Edit tracking data
----------------

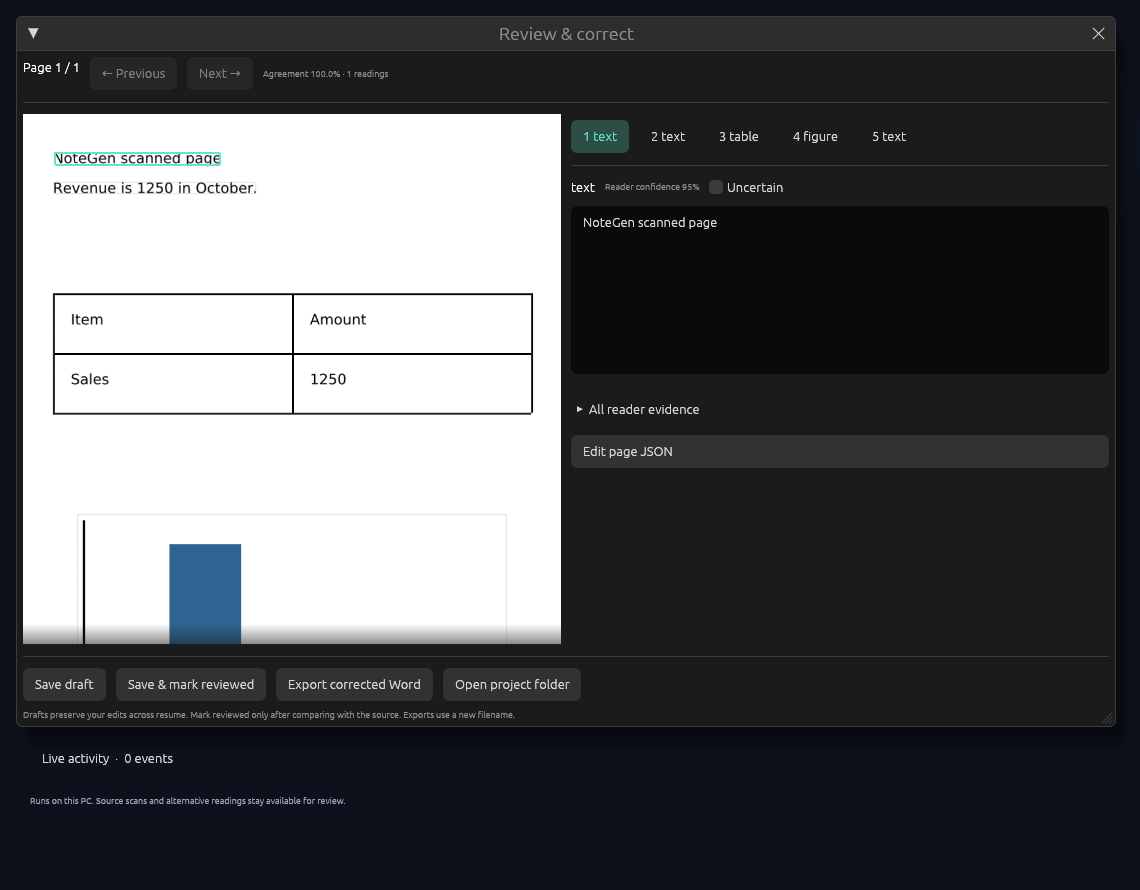
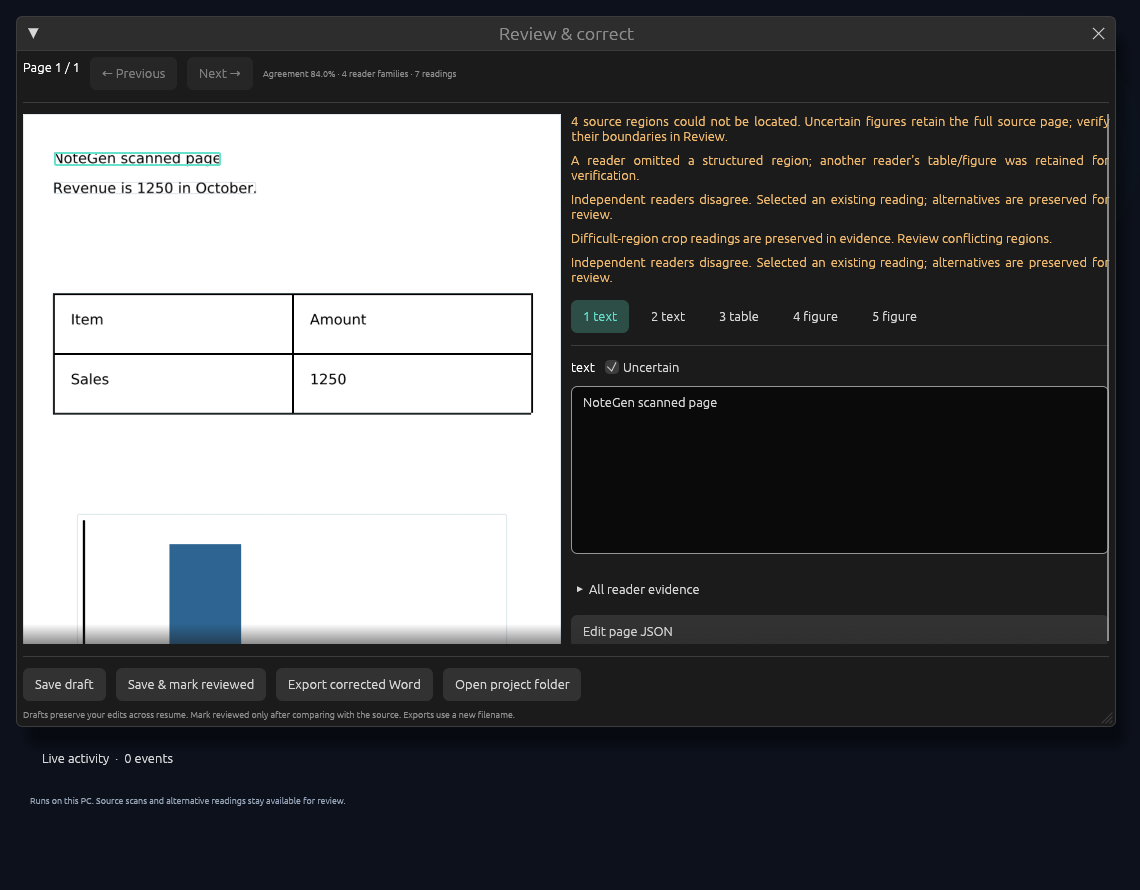
Clarify independent agreement and record real Maximum Accuracy acceptance
Single-family and duplicate-crop evidence cannot display a percentage as independent agreement. Keep reader agreement distinct from measured accuracy. A native release-CLI conversion with Tesseract, LightOnOCR-3, Qwen3.5 and GLM completed with seven readings, a recreated Word table and retained diagram images; capture its actual review window. All 65 ordinary tests and strict format/clippy pass locally.

diff --git a/rust/src/desktop.rs b/rust/src/desktop.rs
@@ -98,6 +98,23 @@ pub fn save_review(project: &Project, page: &mut Page, approved: bool) -> Result
     page.reviewed = approved;
     project.save(page)
 }
+fn evidence_label(page: &Page) -> String {
+    let families = page
+        .candidates
+        .iter()
+        .map(|c| c.family.as_str())
+        .collect::<std::collections::BTreeSet<_>>()
+        .len();
+    match families {
+        0 => "No reader evidence".into(),
+        1 => "Single reader family · independent agreement unavailable".into(),
+        _ => format!(
+            "Agreement {:.1}% · {families} reader families · {} readings",
+            page.agreement * 100.,
+            page.candidates.len()
+        ),
+    }
+}
 enum Message {
     Event(Event),
     Complete(Box<Completed>),
@@ -1276,7 +1293,7 @@ impl Desktop {
                 if ui.add_enabled(r.index+1<r.project.manifest.pages.len() && !r.dirty,egui::Button::new("Next →")).clicked(){
                     next=Some(r.index+1);
                 }
-                ui.small(format!("Agreement {:.1}% · {} readings",r.page.agreement*100.,r.page.candidates.len()));
+                ui.small(evidence_label(&r.page)).on_hover_text("Reader agreement is not measured accuracy. Crops from one model family do not provide independent agreement; compare uncertain content with the source.");
                 if r.dirty{
                     ui.colored_label(Color32::from_rgb(241,187,111),"Unsaved edits");
                 }
@@ -1845,6 +1862,35 @@ mod acceptance {
         );
         assert!(!result.shapes.is_empty());
         result.textures_delta.clear();
+    }
+    #[test]
+    fn single_reader_display_never_implies_independent_agreement() {
+        let mut page = Page {
+            agreement: 1.,
+            ..Default::default()
+        };
+        assert_eq!(evidence_label(&page), "No reader evidence");
+        let candidate = Candidate {
+            region: None,
+            model_id: "ocr".into(),
+            family: "one".into(),
+            view: "full".into(),
+            content: PageContent::default(),
+            reliability: 1.,
+        };
+        page.candidates.push(candidate.clone());
+        assert!(evidence_label(&page).contains("unavailable"));
+        assert!(!evidence_label(&page).contains("100"));
+        page.candidates.push(Candidate {
+            view: "crop-0".into(),
+            ..candidate.clone()
+        });
+        assert!(evidence_label(&page).contains("unavailable"));
+        page.candidates.push(Candidate {
+            family: "two".into(),
+            ..candidate
+        });
+        assert!(evidence_label(&page).contains("2 reader families"));
     }
     #[test]
     fn every_advanced_tab_renders_and_logs_are_bounded() {

diff --git a/docs/TESTING.md b/docs/TESTING.md
@@ -13,9 +13,9 @@ for exact Windows/Linux results, native visual evidence and the executable downl
 | 3 | 39 tests with all features/targets + format/clippy: Advanced tabs, text/table/figure review, light/dark/reduced motion, queue/worker lifecycle, bounded logs, human corrections |
 | 4 | Additional real-model mixed-format regression, CPU-only isolation, manual selection, Balanced scheduling and draft-save protection; Windows/Linux/package gates in CI |
 | 5 | 61 ordinary tests + format/clippy locally: motion/reduced-motion render comparisons, animation timing and frame budgets, backward-compatible appearance settings, invalid AI grounding recovery and raw response evidence |
-| 6 | 64 ordinary tests + format/clippy locally: Fast conversion with damaged/invalid unused AI registrations, selected-reader checksum rejection, handwriting/preset validation and CLI settings preservation |
+| 6 | 65 ordinary tests + format/clippy locally: Fast conversion with damaged/invalid unused AI registrations, selected-reader checksum rejection, handwriting/preset validation, CLI settings preservation and honest single-family agreement labels |
 
-The current source passes all 64 ordinary tests with all features/targets on Linux,
+The current source passes all 65 ordinary tests with all features/targets on Linux,
 plus strict format and clippy checks. The native desktop was started under an authenticated
 virtual X display; workspace, Advanced and review were captured, and the actual scanning
 graphic was recorded for four seconds. The screenshot harness decodes its output before
@@ -46,6 +46,12 @@ fixture. NOTEGEN_FIXTURE_DIR exports its PNG/PDF for independent package tests.
   Valid coordinates remain unchanged; malformed table structure is still rejected.
   Raw reader responses are retained separately under the local project/runtime
   `responses` directory for diagnosis, without putting document text in live log messages.
+- A release-CLI Maximum Accuracy conversion completed with Tesseract, LightOnOCR-3,
+  Qwen3.5 and GLM: four full-page families plus three crop readings. Native Word XML
+  contains the reconstructed table (1250) and two retained source images. This run
+  took 197.69 seconds on CPU with eight inference threads and a resumed printed-OCR
+  checkpoint; it is not a cold-start benchmark. Agreement was 84.0%, and source/grounding
+  warnings correctly required review. The native review capture shows this real result.
 
 These demonstrate native inference/adapters on synthetic print, tables and one simple
 chart. They do not measure broad handwriting accuracy or diagram understanding. Model revisions/SHA256 are in

diff --git a/docs/RUST_PLAN.md b/docs/RUST_PLAN.md
@@ -32,11 +32,12 @@ are required evidence. No universal accuracy or zero-error claim is made.
    Includes eased interactions, scan/orbit graphics, progress sheen, completion drawing,
    animated drawers/windows, reduced motion and focus-aware frame budgets. Real Qwen3.5
    2B full-page/crop inference passes; ungrounded AI boxes preserve source and require review.
-6. Preset isolation and handwriting safeguards. Gate passed locally: 64 ordinary tests
+6. Preset isolation and handwriting safeguards. Gate passed locally: 65 ordinary tests
    plus format/clippy. Fast skips unused AI registrations and weight hashing; AI modes
    verify the selected readers. The GUI selects Accuracy when handwriting is enabled
    from Fast, and conflicting CLI/JSON settings return NG102. CLI settings retain an
-   existing handwriting request.
+   existing handwriting request. A single reader family never displays a percentage
+   as independent agreement. A real four-family Maximum conversion and Word export passed.
 
 Every gate must pass before the following stage is declared complete. GPU quality tests
 and private handwriting corpus acceptance are distinct from mocked/protocol tests.

diff --git a/README.md b/README.md
@@ -79,7 +79,7 @@ conversions. Setup pins runtime b11998 and immutable model revisions/checksums.
 Real PDFium/Tesseract conversion and actual GLM-OCR/LightOnOCR-3/Qwen3.5 2B CPU inference have
 been exercised on a raster-only printed scan and accounting table. Tests cover model
 protocols, faults/cancellation, memory profiles, consensus, persistence, Word structure
-and native desktop rendering. The current source passes 64 ordinary Rust tests,
+and native desktop rendering. The current source passes 65 ordinary Rust tests,
 format and clippy locally. Windows/Linux CI compiles the executables and smoke-tests
 the portable package. See [exact evidence and limits](docs/TESTING.md).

----------------

Required action>
Return the entries above exactly and in full; do not include images.

Response area>
Clarify independent agreement and record real Maximum Accuracy acceptance
Single-family and duplicate-crop evidence cannot display a percentage as independent agreement. Keep reader agreement distinct from measured accuracy. A native release-CLI conversion with Tesseract, LightOnOCR-3, Qwen3.5 and GLM completed with seven readings, a recreated Word table and retained diagram images; capture its actual review window. All 65 ordinary tests and strict format/clippy pass locally.

diff --git a/rust/src/desktop.rs b/rust/src/desktop.rs
@@ -98,6 +98,23 @@ pub fn save_review(project: &Project, page: &mut Page, approved: bool) -> Result
     page.reviewed = approved;
     project.save(page)
 }
+fn evidence_label(page: &Page) -> String {
+    let families = page
+        .candidates
+        .iter()
+        .map(|c| c.family.as_str())
+        .collect::<std::collections::BTreeSet<_>>()
+        .len();
+    match families {
+        0 => "No reader evidence".into(),
+        1 => "Single reader family · independent agreement unavailable".into(),
+        _ => format!(
+            "Agreement {:.1}% · {families} reader families · {} readings",
+            page.agreement * 100.,
+            page.candidates.len()
+        ),
+    }
+}
 enum Message {
     Event(Event),
     Complete(Box<Completed>),
@@ -1276,7 +1293,7 @@ impl Desktop {
                 if ui.add_enabled(r.index+1<r.project.manifest.pages.len() && !r.dirty,egui::Button::new("Next →")).clicked(){
                     next=Some(r.index+1);
                 }
-                ui.small(format!("Agreement {:.1}% · {} readings",r.page.agreement*100.,r.page.candidates.len()));
+                ui.small(evidence_label(&r.page)).on_hover_text("Reader agreement is not measured accuracy. Crops from one model family do not provide independent agreement; compare uncertain content with the source.");
                 if r.dirty{
                     ui.colored_label(Color32::from_rgb(241,187,111),"Unsaved edits");
                 }
@@ -1845,6 +1862,35 @@ mod acceptance {
         );
         assert!(!result.shapes.is_empty());
         result.textures_delta.clear();
+    }
+    #[test]
+    fn single_reader_display_never_implies_independent_agreement() {
+        let mut page = Page {
+            agreement: 1.,
+            ..Default::default()
+        };
+        assert_eq!(evidence_label(&page), "No reader evidence");
+        let candidate = Candidate {
+            region: None,
+            model_id: "ocr".into(),
+            family: "one".into(),
+            view: "full".into(),
+            content: PageContent::default(),
+            reliability: 1.,
+        };
+        page.candidates.push(candidate.clone());
+        assert!(evidence_label(&page).contains("unavailable"));
+        assert!(!evidence_label(&page).contains("100"));
+        page.candidates.push(Candidate {
+            view: "crop-0".into(),
+            ..candidate.clone()
+        });
+        assert!(evidence_label(&page).contains("unavailable"));
+        page.candidates.push(Candidate {
+            family: "two".into(),
+            ..candidate
+        });
+        assert!(evidence_label(&page).contains("2 reader families"));
     }
     #[test]
     fn every_advanced_tab_renders_and_logs_are_bounded() {

diff --git a/docs/TESTING.md b/docs/TESTING.md
@@ -13,9 +13,9 @@ for exact Windows/Linux results, native visual evidence and the executable downl
 | 3 | 39 tests with all features/targets + format/clippy: Advanced tabs, text/table/figure review, light/dark/reduced motion, queue/worker lifecycle, bounded logs, human corrections |
 | 4 | Additional real-model mixed-format regression, CPU-only isolation, manual selection, Balanced scheduling and draft-save protection; Windows/Linux/package gates in CI |
 | 5 | 61 ordinary tests + format/clippy locally: motion/reduced-motion render comparisons, animation timing and frame budgets, backward-compatible appearance settings, invalid AI grounding recovery and raw response evidence |
-| 6 | 64 ordinary tests + format/clippy locally: Fast conversion with damaged/invalid unused AI registrations, selected-reader checksum rejection, handwriting/preset validation and CLI settings preservation |
+| 6 | 65 ordinary tests + format/clippy locally: Fast conversion with damaged/invalid unused AI registrations, selected-reader checksum rejection, handwriting/preset validation, CLI settings preservation and honest single-family agreement labels |
 
-The current source passes all 64 ordinary tests with all features/targets on Linux,
+The current source passes all 65 ordinary tests with all features/targets on Linux,
 plus strict format and clippy checks. The native desktop was started under an authenticated
 virtual X display; workspace, Advanced and review were captured, and the actual scanning
 graphic was recorded for four seconds. The screenshot harness decodes its output before
@@ -46,6 +46,12 @@ fixture. NOTEGEN_FIXTURE_DIR exports its PNG/PDF for independent package tests.
   Valid coordinates remain unchanged; malformed table structure is still rejected.
   Raw reader responses are retained separately under the local project/runtime
   `responses` directory for diagnosis, without putting document text in live log messages.
+- A release-CLI Maximum Accuracy conversion completed with Tesseract, LightOnOCR-3,
+  Qwen3.5 and GLM: four full-page families plus three crop readings. Native Word XML
+  contains the reconstructed table (1250) and two retained source images. This run
+  took 197.69 seconds on CPU with eight inference threads and a resumed printed-OCR
+  checkpoint; it is not a cold-start benchmark. Agreement was 84.0%, and source/grounding
+  warnings correctly required review. The native review capture shows this real result.
 
 These demonstrate native inference/adapters on synthetic print, tables and one simple
 chart. They do not measure broad handwriting accuracy or diagram understanding. Model revisions/SHA256 are in

diff --git a/docs/RUST_PLAN.md b/docs/RUST_PLAN.md
@@ -32,11 +32,12 @@ are required evidence. No universal accuracy or zero-error claim is made.
    Includes eased interactions, scan/orbit graphics, progress sheen, completion drawing,
    animated drawers/windows, reduced motion and focus-aware frame budgets. Real Qwen3.5
    2B full-page/crop inference passes; ungrounded AI boxes preserve source and require review.
-6. Preset isolation and handwriting safeguards. Gate passed locally: 64 ordinary tests
+6. Preset isolation and handwriting safeguards. Gate passed locally: 65 ordinary tests
    plus format/clippy. Fast skips unused AI registrations and weight hashing; AI modes
    verify the selected readers. The GUI selects Accuracy when handwriting is enabled
    from Fast, and conflicting CLI/JSON settings return NG102. CLI settings retain an
-   existing handwriting request.
+   existing handwriting request. A single reader family never displays a percentage
+   as independent agreement. A real four-family Maximum conversion and Word export passed.
 
 Every gate must pass before the following stage is declared complete. GPU quality tests
 and private handwriting corpus acceptance are distinct from mocked/protocol tests.

diff --git a/README.md b/README.md
@@ -79,7 +79,7 @@ conversions. Setup pins runtime b11998 and immutable model revisions/checksums.
 Real PDFium/Tesseract conversion and actual GLM-OCR/LightOnOCR-3/Qwen3.5 2B CPU inference have
 been exercised on a raster-only printed scan and accounting table. Tests cover model
 protocols, faults/cancellation, memory profiles, consensus, persistence, Word structure
-and native desktop rendering. The current source passes 64 ordinary Rust tests,
+and native desktop rendering. The current source passes 65 ordinary Rust tests,
 format and clippy locally. Windows/Linux CI compiles the executables and smoke-tests
 the portable package. See [exact evidence and limits](docs/TESTING.md).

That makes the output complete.